In a major blow to election reformers, the U.S. Supreme Court on Thursday rejected efforts to rein in electoral map manipulation by politicians aimed at entrenching one party in power, a practice known as partisan gerrymandering that critics have said warps democracy.

The justices, in a landmark 5-4 ruling that could reverberate through U.S. politics for years to come, ruled for the first time that federal judges do not have the authority to curb partisan gerrymandering — a decision that could embolden state lawmakers to intensify use of the practice.
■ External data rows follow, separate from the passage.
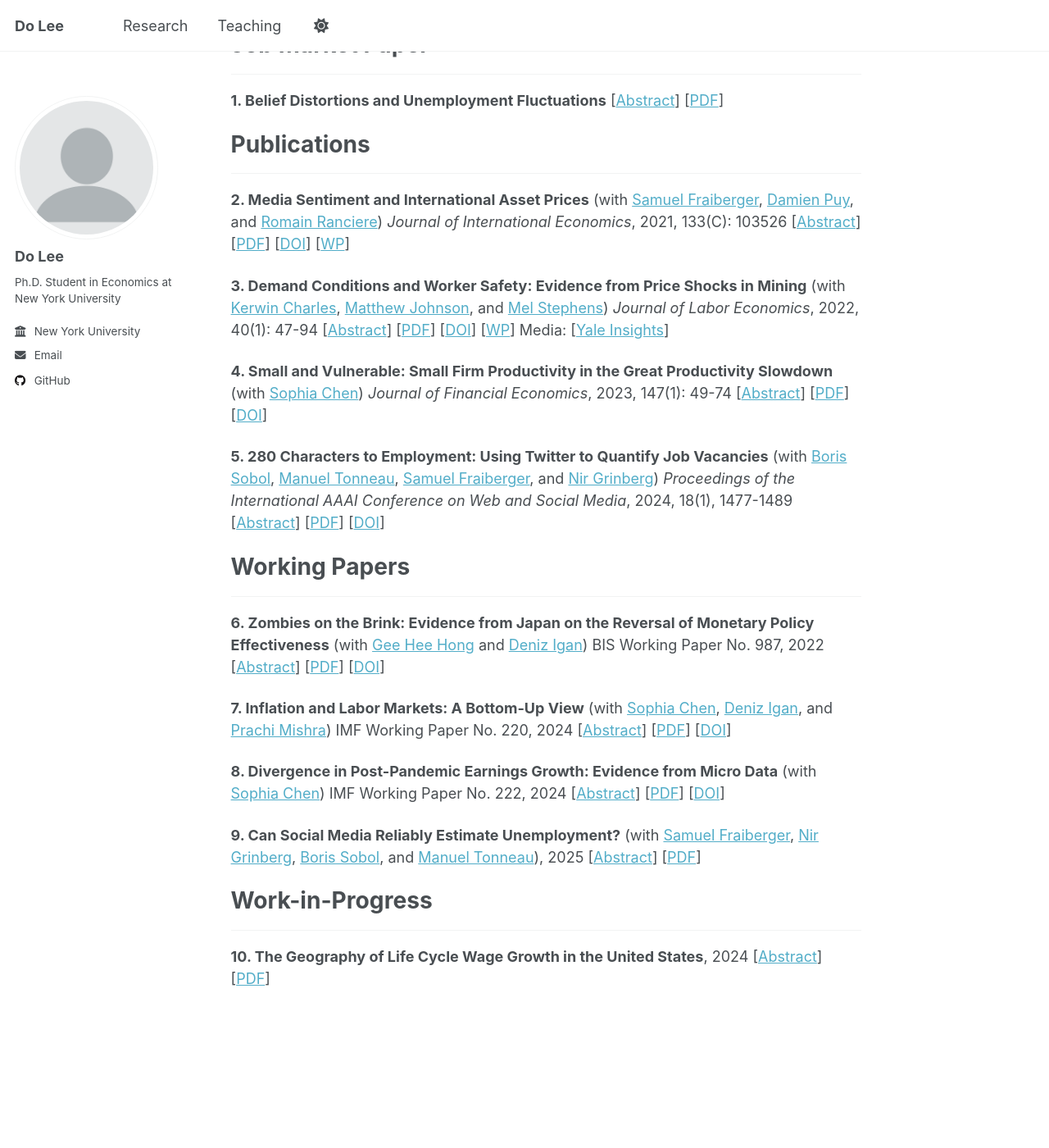
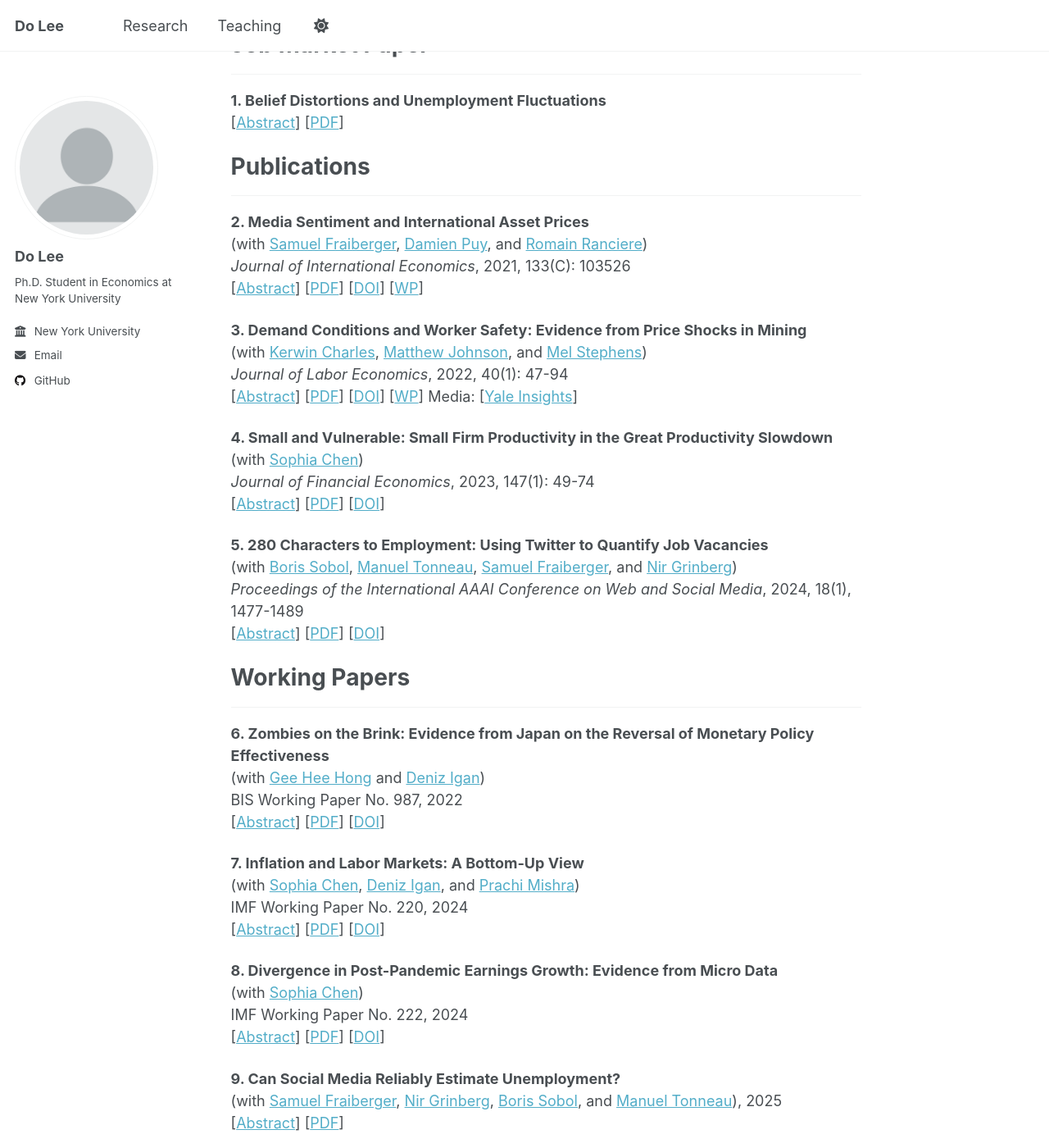
Before and after one commit to doqlee/doqlee.github.io, a Jekyll site: the page built from _pages/main.md, in a window 1280 px wide and 1400 px high, scrolled down 305 px. Shown: the whole window at 82% size. Built offline with Jekyll 4.4.1, drawn with Linux system fonts in a browser that asks for light colours.

Commit message:
Update main.md

```diff
--- a/_pages/main.md
+++ b/_pages/main.md
@@ -22,7 +22,7 @@ Education
 Job Market Paper
 =========
 ---
-**1. Belief Distortions and Unemployment Fluctuations**
+**1. Belief Distortions and Unemployment Fluctuations** \
 \[<a href="#/" onclick="visib('BDUF')">Abstract</a>\] \[[PDF](../files/main.pdf)\]
 <div id="BDUF" style="display: none; text-align: justify; line-height: 1.2" >
 This paper studies unemployment fluctuations when expectations deviate from a rational benchmark. By using survey forecasts, I decompose time-series and cross-sectional variation in job filling rates. Under subjective beliefs, hiring is driven by predictable errors in cash flow expectations, while discount rates play a minor role. In contrast, rational expectations assign a dominant role to discount rates. Survey measures of the user cost of labor are acyclical, indicating more rigidity under subjective beliefs. The findings suggest that belief distortions can amplify unemployment fluctuations: over-optimism about cash flows during expansions leads to future disappointment, which suppresses labor demand during recessions even as perceived labor costs remain persistently high.
@@ -33,9 +33,9 @@ This paper studies unemployment fluctuations when expectations deviate from a ra
 Publications
 =========
 ---
-**2. Media Sentiment and International Asset Prices**
-(with [Samuel Fraiberger](https://www.samuelfraiberger.com/), [Damien Puy](https://sites.google.com/view/damienpuy), and [Romain Ranciere](https://rranciere.academia.edu/))
-*Journal of International Economics*, 2021, 133(C): 103526
+**2. Media Sentiment and International Asset Prices** \
+(with [Samuel Fraiberger](https://www.samuelfraiberger.com/), [Damien Puy](https://sites.google.com/view/damienpuy), and [Romain Ranciere](https://rranciere.academia.edu/)) \
+*Journal of International Economics*, 2021, 133(C): 103526 \
 \[<a href="#/" onclick="visib('FLPR2021')">Abstract</a>\] \[[PDF](https://www.dropbox.com/scl/fi/tx1gs9y6e63tumilkm6u2/mediaSentiment.pdf?rlkey=n1fhmv18rabu4bnk2eyrnshtw&dl=0)\] \[[DOI](https://doi.org/10.1016/j.jinteco.2021.103526)\] \[[WP](https://www.nber.org/papers/w25353)\]
 <div id="FLPR2021" style="display: none; text-align: justify; line-height: 1.2" >
 We investigate the relationship between media sentiment and international equity prices using a new dataset of 4 million news articles published between 1991 and 2015. Three key results emerge. First, news sentiment robustly predicts future daily returns around the world. However, we find a sharp contrast between the effect of local news and that of global news: whereas local news optimism (pessimism) predicts a small and transitory increase (decrease) in local equity returns, global news sentiment has a larger impact on returns that does not reverse in the short run. Second, news sentiment affects local prices mainly through the investment decisions of foreign—rather than local—investors. Third, large variations in global news sentiment predominantly happen in the absence of new information about fundamentals, suggesting that movements in global sentiment capture variations in investors sentiment. Taken together, our findings illustrate the key role played by foreign news and investors sentiment in driving local asset prices.
@@ -43,9 +43,9 @@ We investigate the relationship between media sentiment and international equity
 <IMG src="../files/time_series_cycle_h20.png"  alt="FLPR2021"/>
 </div>
 
-**3. Demand Conditions and Worker Safety: Evidence from Price Shocks in Mining**
-(with [Kerwin Charles](https://faculty.som.yale.edu/kerwincharles/), [Matthew Johnson](https://sites.google.com/site/mslaterjohnson/home?authuser=0), and [Mel Stephens](https://sites.lsa.umich.edu/mstep/))
-*Journal of Labor Economics*, 2022, 40(1): 47-94
+**3. Demand Conditions and Worker Safety: Evidence from Price Shocks in Mining** \
+(with [Kerwin Charles](https://faculty.som.yale.edu/kerwincharles/), [Matthew Johnson](https://sites.google.com/site/mslaterjohnson/home?authuser=0), and [Mel Stephens](https://sites.lsa.umich.edu/mstep/)) \
+*Journal of Labor Economics*, 2022, 40(1): 47-94 \
 \[<a href="#/" onclick="visib('CJLS2022')">Abstract</a>\] \[[PDF](https://www.dropbox.com/scl/fi/3id6st491hx4r9pcf6pgi/Mining.pdf?rlkey=1mdqlnnxgiqfu2x9c6twf80kb&dl=0)\] \[[DOI](https://doi.org/10.1086/713887)\] \[[WP](https://www.nber.org/papers/w26401)\]
 Media: \[[Yale Insights](https://insights.som.yale.edu/insights/firms-sacrifice-worker-safety-when-demand-is-high)\]
 <div id="CJLS2022" style="display: none; text-align: justify; line-height: 1.2" >
@@ -54,9 +54,9 @@ We investigate how demand conditions affect employers' provision of safety---som
 <IMG src="../files/time_series_cycle_h20.png"  alt="CJLS2022"/>
 </div>
 
-**4. Small and Vulnerable: Small Firm Productivity in the Great Productivity Slowdown**
-(with [Sophia Chen](https://sites.google.com/site/sophiachenecon/home))
-*Journal of Financial Economics*, 2023, 147(1): 49-74
+**4. Small and Vulnerable: Small Firm Productivity in the Great Productivity Slowdown** \
+(with [Sophia Chen](https://sites.google.com/site/sophiachenecon/home)) \
+*Journal of Financial Economics*, 2023, 147(1): 49-74 \
 \[<a href="#/" onclick="visib('CL2023')">Abstract</a>\] \[[PDF](https://www.dropbox.com/scl/fi/zzcbs59ooi218jdoxf94e/SmallAndVulnerable.pdf?rlkey=i6v7a19d6dyugqt08w6zyq5ks&dl=0)\] \[[DOI](https://doi.org/10.1016/j.jfineco.2022.09.007)\]
 <div id="CL2023" style="display: none; text-align: justify; line-height: 1.2" >
 We show that the TFP growth of European micro, small, and medium-sized firms (SMEs) diverged from large firms after the global financial crisis. The average postcrisis TFP growth of medium-sized, small, and micro firms was, respectively, 1.1, 2.9, and 5.4 percentage points lower than that of large firms. This SME productivity gap is larger for firms with more severe credit supply shocks. The gap is partially attributable to a larger postcrisis reduction in intangible capital at SMEs than at large firms. Horseraces suggest that SME indicators are more robust and more powerful predictors of postcrisis TFP growth than other indicators.
@@ -64,9 +64,9 @@ We show that the TFP growth of European micro, small, and medium-sized firms (SM
 <IMG src="../files/time_series_cycle_h20.png"  alt="CL2023"/>
 </div>
 
-**5. 280 Characters to Employment: Using Twitter to Quantify Job Vacancies**
-(with [Boris Sobol](https://scholar.google.com/citations?user=LyWADs0AAAAJ&hl=en), [Manuel Tonneau](https://manueltonneau.com/), [Samuel Fraiberger](https://www.samuelfraiberger.com/), and [Nir Grinberg](https://cris.bgu.ac.il/en/persons/nir-grinberg))
-*Proceedings of the International AAAI Conference on Web and Social Media*, 2024, 18(1), 1477-1489
+**5. 280 Characters to Employment: Using Twitter to Quantify Job Vacancies** \
+(with [Boris Sobol](https://scholar.google.com/citations?user=LyWADs0AAAAJ&hl=en), [Manuel Tonneau](https://manueltonneau.com/), [Samuel Fraiberger](https://www.samuelfraiberger.com/), and [Nir Grinberg](https://cris.bgu.ac.il/en/persons/nir-grinberg)) \
+*Proceedings of the International AAAI Conference on Web and Social Media*, 2024, 18(1), 1477-1489 \
 \[<a href="#/" onclick="visib('STFGL2024')">Abstract</a>\] \[[PDF](https://www.dropbox.com/scl/fi/degq6bgdk2vhe2xorfkgj/job_offers_twitter_icwsm_2023.pdf?rlkey=eyq5c77vrfpsy2645666tjkww&dl=0)\] \[[DOI](https://doi.org/10.1609/icwsm.v18i1.31403)\]
 <div id="STFGL2024" style="display: none; text-align: justify; line-height: 1.2" >
 Accurate assessment of workforce needs is critical for designing well-informed economic policy and improving market efficiency. While surveys are the gold standard for estimating when and where workers are needed, they also have important limitations, most notably their substantial costs, dependence on existing and extensive surveying infrastructure, and limited temporal, geographical, and sectorial resolution. Here, we investigate the potential of social media to provide a complementary signal for estimating labor market demand. We introduce a novel statistical approach for extracting information about the location and occupation advertised in job vacancies posted on Twitter. We then construct an aggregate index of labor market demand by occupational class in every major U.S. city from 2015 to 2022, which we evaluate against two sources of official statistics and an index from a large aggregator of online job postings. We find that the newly constructed index is strongly correlated with official statistics and, in some cases, advantageous compared to statistics from job aggregators. Moreover, we demonstrate that our index can robustly improve the prediction of official statistics across occupations and states.
@@ -78,9 +78,9 @@ Working Papers
 =========
 ---
 
-**6. Zombies on the Brink: Evidence from Japan on the Reversal of Monetary Policy Effectiveness**
-(with [Gee Hee Hong](https://sites.google.com/site/geeheehong/home) and [Deniz Igan](https://www.bis.org/author/deniz_igan.htm))
-BIS Working Paper No. 987, 2022
+**6. Zombies on the Brink: Evidence from Japan on the Reversal of Monetary Policy Effectiveness** \
+(with [Gee Hee Hong](https://sites.google.com/site/geeheehong/home) and [Deniz Igan](https://www.bis.org/author/deniz_igan.htm)) \
+BIS Working Paper No. 987, 2022 \
 \[<a href="#/" onclick="visib('HIL2022')">Abstract</a>\] \[[PDF](https://www.dropbox.com/scl/fi/gzll4xlr3xn94qlkbkp4q/Japan.pdf?rlkey=eo98ydcufim5kgfpojle8knto&dl=0)\] \[[DOI](https://www.bis.org/publ/work987.htm)\]
 <div id="HIL2022" style="display: none; text-align: justify; line-height: 1.2" >
 How does unconventional monetary policy affect corporate capital structure and investment decisions? We study the transmission channel of quantitative easing and its potential diminishing returns on investment from a corporate finance perspective. Using a rich bankfirm matched data of Japanese firms with information on corporate debt and investment, we study how firms adjust their capital structure in response to the changes in term premia. Investment responds positively to a reduction in the term premium on average. However, there is a significant degree of cross-sectional variation in firm response: healthier firms increase capital spending and cash holdings, while financially vulnerable firms take advantage of lower long-term yields to refinance without increasing investment.
@@ -88,9 +88,9 @@ How does unconventional monetary policy affect corporate capital structure and i
 <IMG src="../files/time_series_cycle_h20.png"  alt="HIL2022"/>
 </div>
 
-**7. Inflation and Labor Markets: A Bottom-Up View**
-(with [Sophia Chen](https://sites.google.com/site/sophiachenecon/home), [Deniz Igan](https://www.bis.org/author/deniz_igan.htm), and [Prachi Mishra](https://prachimishra.in/))
-IMF Working Paper No. 220, 2024
+**7. Inflation and Labor Markets: A Bottom-Up View** \
+(with [Sophia Chen](https://sites.google.com/site/sophiachenecon/home), [Deniz Igan](https://www.bis.org/author/deniz_igan.htm), and [Prachi Mishra](https://prachimishra.in/)) \
+IMF Working Paper No. 220, 2024 \
 \[<a href="#/" onclick="visib('CILM2024')">Abstract</a>\] \[[PDF](https://www.dropbox.com/scl/fi/6x5sy6l0a0i656l55eu0c/HomebaseInflation.pdf?rlkey=loxncybowtfmizqndjwaz4nsd&dl=0)\] \[[DOI](https://doi.org/10.5089/9798400291807.001)\]
 <div id="CILM2024" style="display: none; text-align: justify; line-height: 1.2" >
 U.S. inflation surged in 2021-22 and has since declined, driven largely by a sharp drop in goods inflation, though services inflation remains elevated. This paper zooms into services inflation, using proprietary microdata on wages to examine its relationship with service sector wage growth at the Metropolitan Statistical Area (MSA) level. We estimate the wage-price pass-through with a local projection instrumental variable model that exploits variation in labor market tightness across MSAs. Our findings reveal a positive and significant relationship between wages and price growth, with a lag. This suggests that the effects of tight labor markets are persistent and may influence the pace of progression toward the inflation target.
@@ -98,9 +98,9 @@ U.S. inflation surged in 2021-22 and has since declined, driven largely by a sha
 <IMG src="../files/time_series_cycle_h20.png"  alt="CILM2024"/>
 </div>
 
-**8. Divergence in Post-Pandemic Earnings Growth: Evidence from Micro Data**
-(with [Sophia Chen](https://sites.google.com/site/sophiachenecon/home))
-IMF Working Paper No. 222, 2024
+**8. Divergence in Post-Pandemic Earnings Growth: Evidence from Micro Data** \
+(with [Sophia Chen](https://sites.google.com/site/sophiachenecon/home)) \
+IMF Working Paper No. 222, 2024 \
 \[<a href="#/" onclick="visib('CL2024')">Abstract</a>\] \[[PDF](https://www.dropbox.com/scl/fi/if5l6z6q3o3zvsovm3w00/HB_analysis.pdf?rlkey=j0nwmif9c641mnnvh9d3ybf5h&dl=0)\] \[[DOI](https://doi.org/10.5089/9798400291814.001)\]
 <div id="CL2024" style="display: none; text-align: justify; line-height: 1.2" >
 We analyze post-pandemic labor earnings using employer-employee data and find that earnings grew faster in counties with tighter labor markets and with greater access to loans through the Paycheck Protection Program (PPP), with the impact of PPP loans especially pronounced in areas with tighter labor markets. This divergence in earnings growth is particularly large for lower-paid, nonmanagerial workers, and those employed in smaller firms. Both wage increases and additional hours worked contributed to the overall growth in earnings. These findings align with a labor market competition framework, where tight labor markets reduce earnings disparities. Access to credit further strengthens the competition by relaxing firms’ financing constraints.
@@ -108,8 +108,8 @@ We analyze post-pandemic labor earnings using employer-employee data and find th
 <IMG src="../files/time_series_cycle_h20.png"  alt="CL2024"/>
 </div>
 
-**9. Can Social Media Reliably Estimate Unemployment?**
-(with [Samuel Fraiberger](https://www.samuelfraiberger.com/), [Nir Grinberg](https://cris.bgu.ac.il/en/persons/nir-grinberg), [Boris Sobol](https://scholar.google.com/citations?user=LyWADs0AAAAJ&hl=en), and [Manuel Tonneau](https://manueltonneau.com/)), 2025
+**9. Can Social Media Reliably Estimate Unemployment?** \
+(with [Samuel Fraiberger](https://www.samuelfraiberger.com/), [Nir Grinberg](https://cris.bgu.ac.il/en/persons/nir-grinberg), [Boris Sobol](https://scholar.google.com/citations?user=LyWADs0AAAAJ&hl=en), and [Manuel Tonneau](https://manueltonneau.com/)), 2025 \
 \[<a href="#/" onclick="visib('FGLST2025')">Abstract</a>\] \[[PDF](https://www.dropbox.com/scl/fi/pwyz6hhsthhcqvh35dxl8/main.pdf?rlkey=s8i752p1irxzctw1grtvz30m9&st=hfxu4q3a&dl=0)\]
 <div id="FGLST2025" style="display: none; text-align: justify; line-height: 1.2" >
 Digital trace data holds tremendous potential for measuring policy-relevant outcomes in real-time, yet its reliability is often questioned. Here, we propose a principled yet simple approach: capturing individual disclosures of unemployment using a custom large language model and post-stratification adjustment using inferred user demographics. We show that our methodology consistently outperforms the industry's forecasting average, and can improve the predictions of U.S. unemployment insurance claims, up to two weeks in advance, at the national, state, and city levels at both turbulent and stable times. The results demonstrate the potential of combining large language models with statistical modeling to complement traditional survey methodology, and contribute to better-informed policymaking, especially at turbulent times.
@@ -121,7 +121,7 @@ Work-in-Progress
 =========
 ---
 
-**10. The Geography of Life Cycle Wage Growth in the United States**, 2024
+**10. The Geography of Life Cycle Wage Growth in the United States**, 2024 \
 \[<a href="#/" onclick="visib('GLC2024')">Abstract</a>\] \[[PDF](https://www.dropbox.com/scl/fi/nolcv2dplx1x5qxpskxxh/main.pdf?rlkey=bk2hbq0knx55kdvknqn3pio60&st=6nvxfs9l&dl=0)\]
 <div id="GLC2024" style="display: none; text-align: justify; line-height: 1.2" >
 This paper uses representative large-sample household surveys to document that life cycle wage growth varies substantially across areas within the United States. Wages grow more over the life cycle in richer Combined Statistical Areas (CSA) with higher income per capita. For example, after 20 years of experience, the average worker's wage is about 90.2\% higher in Washington, DC, the richest area in the sample, but only by 66.1\% in
```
The court ruled along ideological lines in the decision written by Chief Justice John Roberts, with its conservative members in the majority and liberals in dissent. The court sided with Republican lawmakers in North Carolina and Democratic legislators in Maryland who drew electoral district boundaries that were challenged by voters as so politically biased that they violated rights guaranteed by the U.S. Constitution.